• [What you are asked to do] Retype the listing exactly, minus its pictures.
+++ Records provided
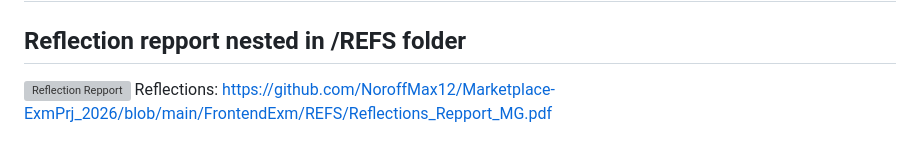
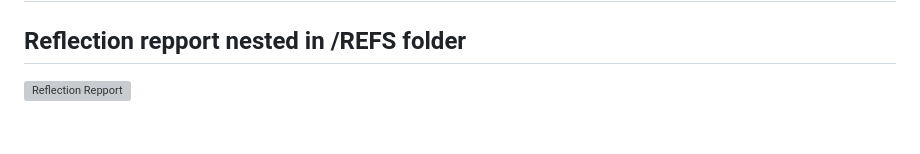
Before and after one commit to NoroffMax12/Marketplace-ExmPrj_2026, a Markdown page: README.md, the part around the change. Rendered like a GitHub page; grey boxes are pictures that could not be loaded.

Commit message:
Fix formatting of Reflection Report link in README

```diff
--- a/README.md
+++ b/README.md
@@ -264,4 +264,3 @@ Deployed on Render.com with the MySQL database hosted on Railway. CORS is config
 ## Reflection repport nested in /REFS folder
 
 ![Reflection Repport](/REFS/Reflections_Repport_MG.pdf)
-Reflections: https://github.com/NoroffMax12/Marketplace-ExmPrj_2026/blob/main/FrontendExm/REFS/Reflections_Repport_MG.pdf
```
++++++
• [Completed task]
Before and after one commit to NoroffMax12/Marketplace-ExmPrj_2026, a Markdown page: README.md, the part around the change. Rendered like a GitHub page; grey boxes are pictures that could not be loaded.

Commit message:
Fix formatting of Reflection Report link in README

```diff
--- a/README.md
+++ b/README.md
@@ -264,4 +264,3 @@ Deployed on Render.com with the MySQL database hosted on Railway. CORS is config
 ## Reflection repport nested in /REFS folder
 
 ![Reflection Repport](/REFS/Reflections_Repport_MG.pdf)
-Reflections: https://github.com/NoroffMax12/Marketplace-ExmPrj_2026/blob/main/FrontendExm/REFS/Reflections_Repport_MG.pdf
```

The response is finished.